The African Growth and Opportunity Act (AGOA) of 2000 marked a majorchange in U.S. trade policy for poor countries by extending duty-free treatment to almost all imports from eligible countries, with the goal of expanding trade and encouraging growth-oriented reforms. African exports to the United States did increase markedly, but they were concentrated in a fewproducts from a handful of countries. Moreover, AGOA’s success in boostingclothing exports was not sustained as global competition increasedlater in the decade.
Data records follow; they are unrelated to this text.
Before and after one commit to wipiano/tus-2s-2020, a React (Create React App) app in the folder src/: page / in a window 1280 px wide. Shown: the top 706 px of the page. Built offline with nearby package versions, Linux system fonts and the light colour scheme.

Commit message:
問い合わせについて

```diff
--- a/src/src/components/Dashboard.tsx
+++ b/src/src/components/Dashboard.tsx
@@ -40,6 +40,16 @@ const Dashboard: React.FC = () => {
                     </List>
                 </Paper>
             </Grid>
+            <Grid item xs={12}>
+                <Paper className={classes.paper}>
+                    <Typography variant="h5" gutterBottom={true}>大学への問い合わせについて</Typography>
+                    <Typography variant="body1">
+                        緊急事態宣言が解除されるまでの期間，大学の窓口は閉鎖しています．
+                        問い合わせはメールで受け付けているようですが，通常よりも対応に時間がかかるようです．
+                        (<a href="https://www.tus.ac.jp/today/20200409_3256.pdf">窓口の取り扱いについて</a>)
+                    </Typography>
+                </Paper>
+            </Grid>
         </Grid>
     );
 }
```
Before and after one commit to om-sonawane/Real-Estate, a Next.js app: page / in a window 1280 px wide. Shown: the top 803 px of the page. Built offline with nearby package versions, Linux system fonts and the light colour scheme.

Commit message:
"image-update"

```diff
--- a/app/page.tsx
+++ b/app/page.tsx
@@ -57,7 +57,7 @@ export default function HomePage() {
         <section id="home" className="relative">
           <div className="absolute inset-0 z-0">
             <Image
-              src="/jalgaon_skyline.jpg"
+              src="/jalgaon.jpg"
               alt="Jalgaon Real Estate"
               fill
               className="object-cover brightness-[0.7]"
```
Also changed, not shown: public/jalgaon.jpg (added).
To revive the program and expand its benefits, theObama administration and Congress should work together on two mainpriorities:
Remove or significantly ease remaining restrictions on agricultural products.
Collaborate more effectively with African partners to improve the business climate and competitiveness.